- 7/11/20 Sony a7iii
- Sigma Art 105mm f/1.4
- 3200 ISO
- 3.2 sec
- Stack of 15 photos
- Sky processed separately from foreground.
To Capture a Comet
I was interested in getting a photo of the comet where it was a prominent feature of the image. That meant I would need to use a longer than a standard 50mm lens. I’d seen shots online of the comet taken with everything from ultra wides to 300mm. Around 200 mm, the comet and nearly all of the tail filled the frame. So I decided I wanted to use a lens around 135mm.
Planning, Planning, Planning…
With that goal in mind, I started to think about what kind of foreground I could capture in the frame at the same time as the comet that wasn’t too far away. I knew the comet would be at a compass direction between N and NE. The first foreground that came to mind was Mt Hood. My usual Mt Hood locations were all too close to the mountain and looking in the wrong direction. After several hours of searching Google Maps, Google Earth, Stellarium, and PlanIt Pro for Photographers, I found an excellent location. It was 30 miles from the top of Hood, and it didn’t have any ridges or peaks between to obscure the view.

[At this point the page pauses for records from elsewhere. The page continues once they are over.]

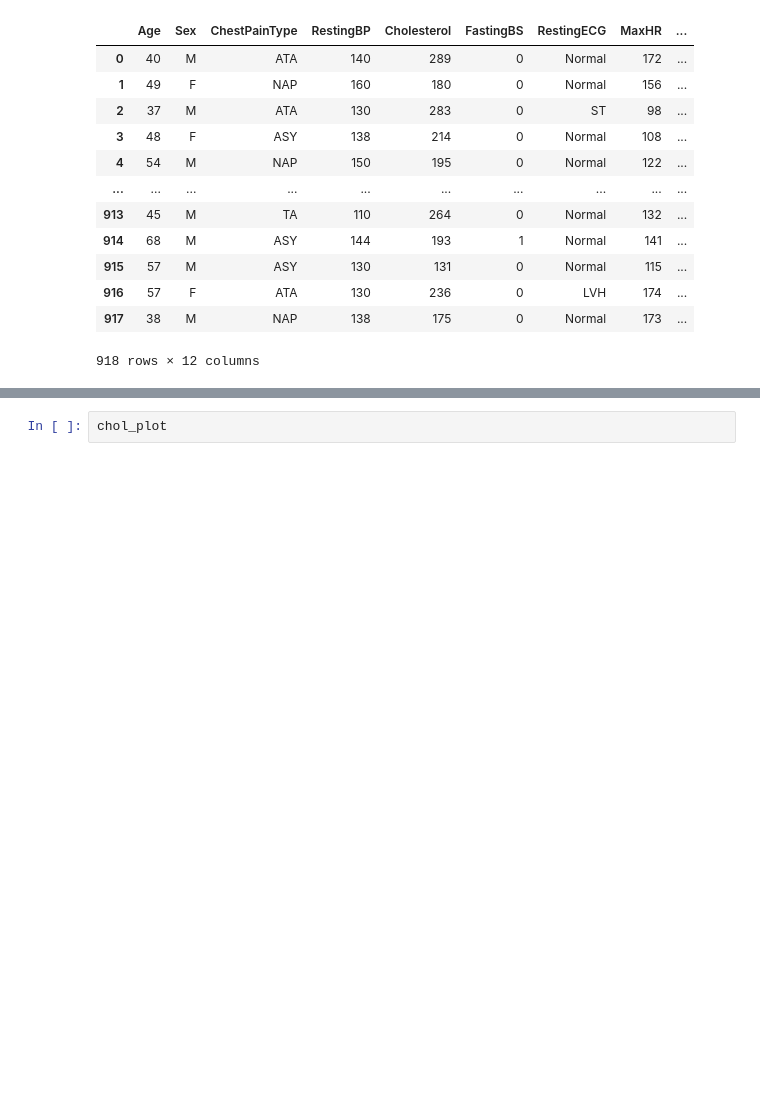
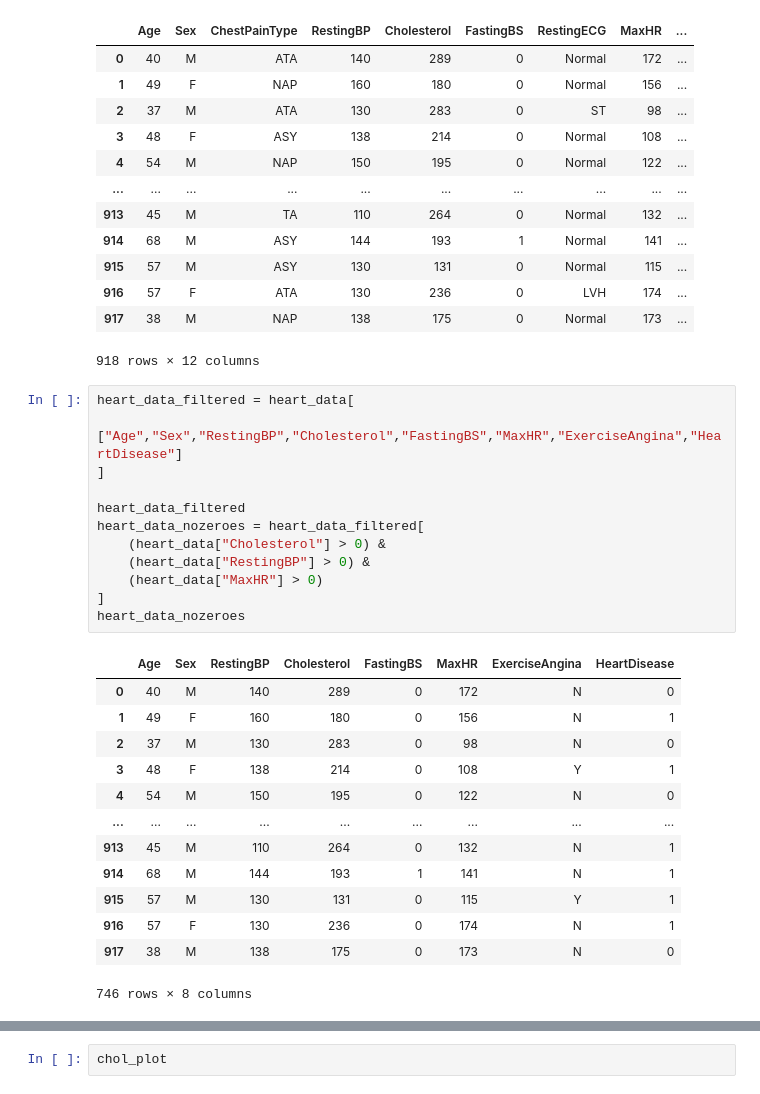
Before and after one commit to caojason/dsci-100-group-2, a Jupyter notebook: Proposal.ipynb, the cells around one changed output, grey strips where cells are left out. Saved outputs shown, nothing was run; the diff lists cells and outputs as text; blank space fills up the shorter version.

```diff
--- a/Proposal.ipynb
+++ b/Proposal.ipynb
@@ -61,4 +61,30 @@ heart_data
 | 916 | 57 | F | ATA | 130 | 236 | 0 | LVH | 174 | ... |
 | 917 | 38 | M | NAP | 138 | 175 | 0 | Normal | 173 | ... |
 918 rows × 12 columns
+# %%
+heart_data_filtered = heart_data[
+    ["Age","Sex","RestingBP","Cholesterol","FastingBS","MaxHR","ExerciseAngina","HeartDisease"]
+]
+
+heart_data_filtered
+heart_data_nozeroes = heart_data_filtered[
+    (heart_data["Cholesterol"] > 0) &
+    (heart_data["RestingBP"] > 0) &
+    (heart_data["MaxHR"] > 0)
+]
+heart_data_nozeroes
+# %% [output]
+|  | Age | Sex | RestingBP | Cholesterol | FastingBS | MaxHR | ExerciseAngina | HeartDisease |
+| 0 | 40 | M | 140 | 289 | 0 | 172 | N | 0 |
+| 1 | 49 | F | 160 | 180 | 0 | 156 | N | 1 |
+| 2 | 37 | M | 130 | 283 | 0 | 98 | N | 0 |
+| 3 | 48 | F | 138 | 214 | 0 | 108 | Y | 1 |
+| 4 | 54 | M | 150 | 195 | 0 | 122 | N | 0 |
+| ... | ... | ... | ... | ... | ... | ... | ... | ... |
+| 913 | 45 | M | 110 | 264 | 0 | 132 | N | 1 |
+| 914 | 68 | M | 144 | 193 | 1 | 141 | N | 1 |
+| 915 | 57 | M | 130 | 131 | 0 | 115 | Y | 1 |
+| 916 | 57 | F | 130 | 236 | 0 | 174 | N | 1 |
+| 917 | 38 | M | 138 | 175 | 0 | 173 | N | 0 |
+746 rows × 8 columns
 # %%
```
Also changed, not shown: parts of 13 cells of this notebook.
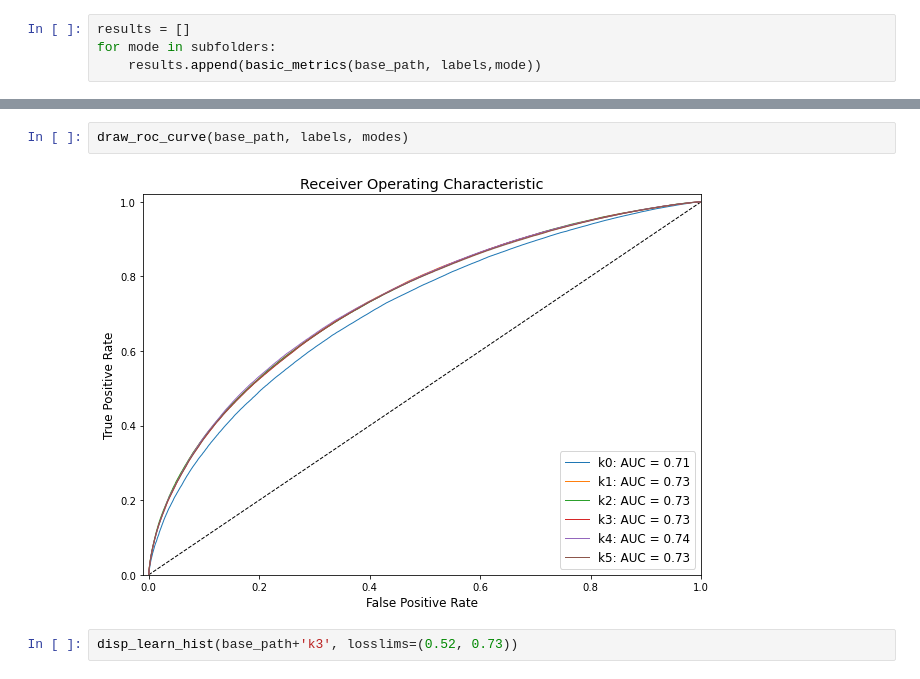
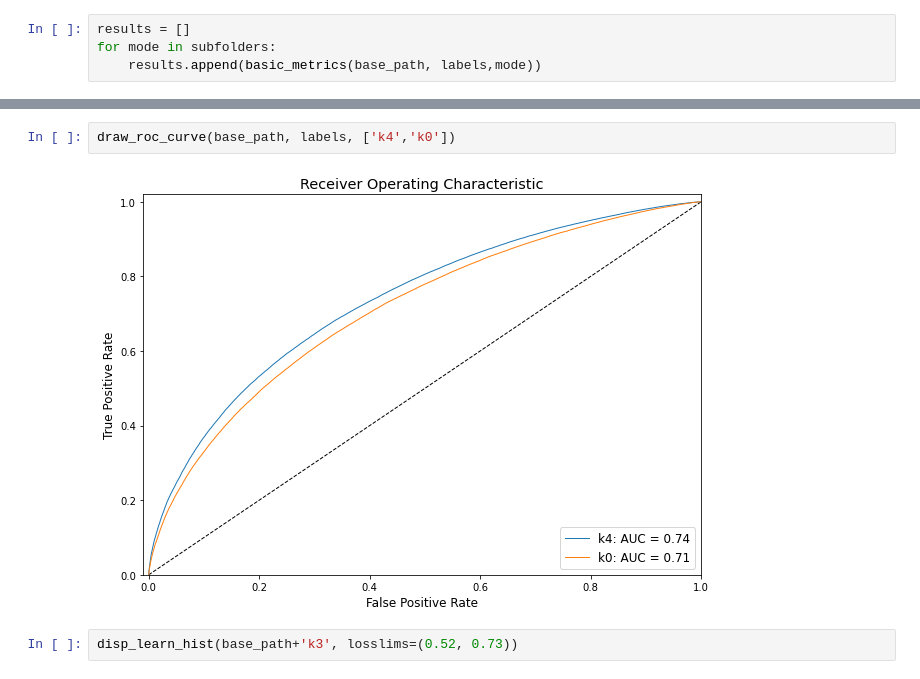
Before and after one commit to inakierregueab/WatChMaL, a Jupyter notebook: notebooks/time_as_channel/exploration_time.ipynb, the cells around one changed output, grey strips where cells are left out. Drawn from its saved outputs; the diff is of its cells as text.

```diff
--- a/notebooks/time_as_channel/exploration_time.ipynb
+++ b/notebooks/time_as_channel/exploration_time.ipynb
@@ -266,7 +341,7 @@ df.head(len(subfolders))
 # %%
-draw_roc_curve(base_path, labels, modes)
+draw_roc_curve(base_path, labels, ['k4','k0'])
 # %% [output]
-[figure, old version]
+[figure, new version]
 # %%
 disp_learn_hist(base_path+'k3', losslims=(0.52, 0.73))
 # %% [output]
```
Also changed, not shown: parts of 10 cells of this notebook, 1 other file.
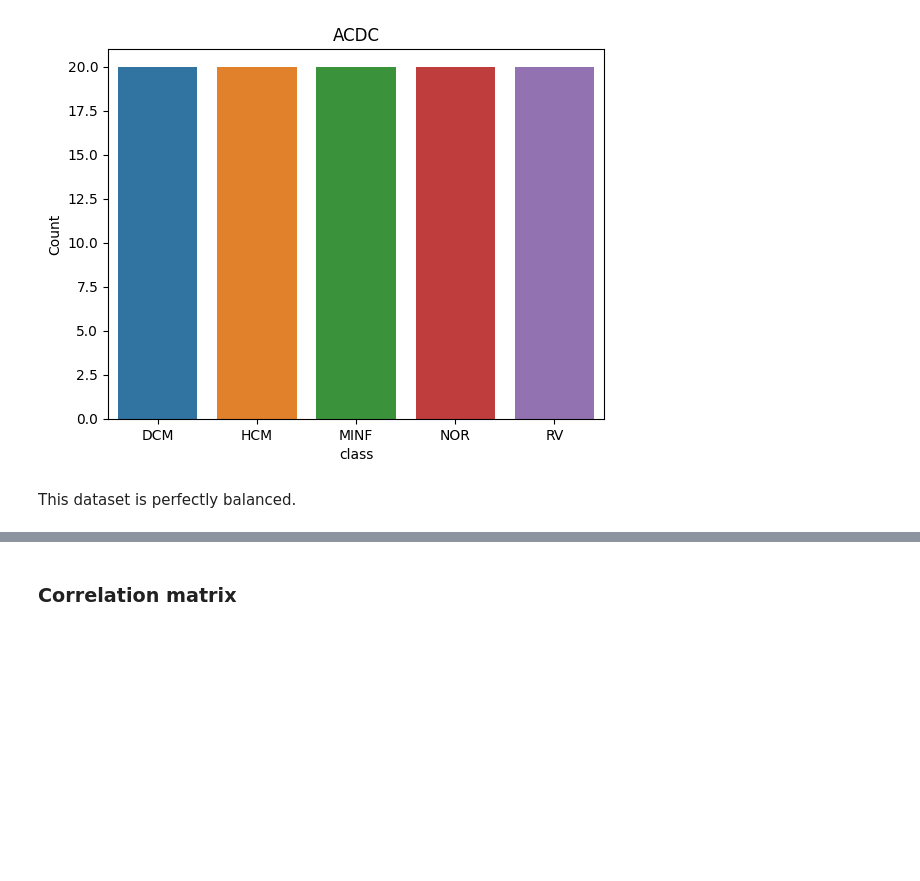
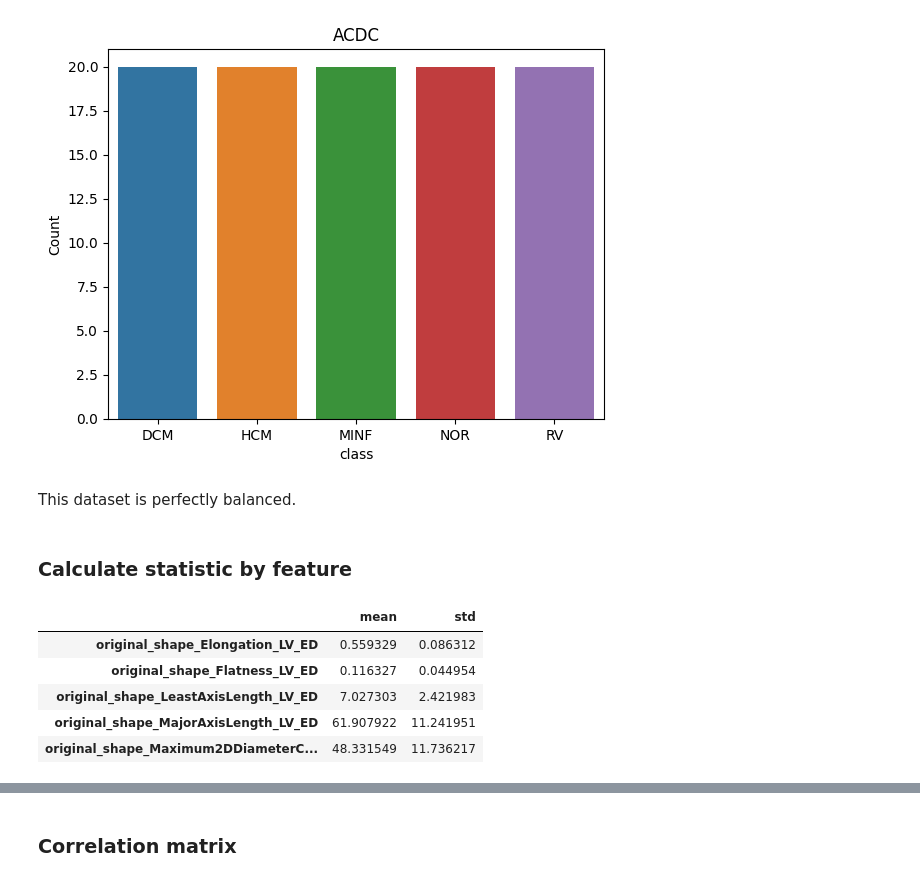
Before and after one commit to danielgranadoscampos/MHEDAS_ML, a Jupyter notebook: team_notebooks/azucena_notebook.ipynb, the cells around one changed output, grey strips where cells are left out. Cells and saved outputs as stored; diff of their text form; code cells hidden in the pictures; blank space fills up the shorter version.

```diff
--- a/team_notebooks/azucena_notebook.ipynb
+++ b/team_notebooks/azucena_notebook.ipynb
@@ -124,3 +124,16 @@ plt.show()
 [figure]
 # %% [markdown]
 This dataset is perfectly balanced.
+# %% [markdown]
+### Calculate statistic by feature
+# %%
+stats = data.describe().T[['mean', 'std']]
+
+stats.head()
+# %% [output]
+|  | mean | std |
+| original_shape_Elongation_LV_ED | 0.559329 | 0.086312 |
+| original_shape_Flatness_LV_ED | 0.116327 | 0.044954 |
+| original_shape_LeastAxisLength_LV_ED | 7.027303 | 2.421983 |
+| original_shape_MajorAxisLength_LV_ED | 61.907922 | 11.241951 |
+| original_shape_Maximum2DDiameterC... | 48.331549 | 11.736217 |
```
Also changed, not shown: parts of 5 cells of this notebook, 2 other files.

Better Than I Hoped
I was excited to see that the comet was going to pass directly over the peak of Mt. Hood. I had expected it would rise just to the right of the summit.
Capturing the Comet
I took the photos at around 3:20 am as the comet passed over the top. A rented Sigma Art 105 mm f/1.4 lens was used for all the frames. I stopped the lens down to f/2.5 to sharpen the corners of the shots. I used PhotoPills to determine the longest shutter speed I could use and still get the stars to be points. And then, I set my camera’s built-in intervalometer to take 15 images.
For processing, my friend Marybeth Kiczenski, shelbydiamondstar on IG and FB, offered to process it for me. Since I love the look of her astro landscape photos, I jumped at her offer. She used Sequator to stack the frames for the sky. Marybeth then stacked the same images in Photoshop for the foreground. She then loaded both as layers into Photoshop and applied a mask to blend the two. Next was color grading it using Photoshop’s “Selective Color” function. She flattened the image and then used several functions in Nik Collection. Usually, she uses Topaz Denoise, but she felt this photo didn’t need it.
I’m super happy with Marybeth’s results. I think it speaks for itself!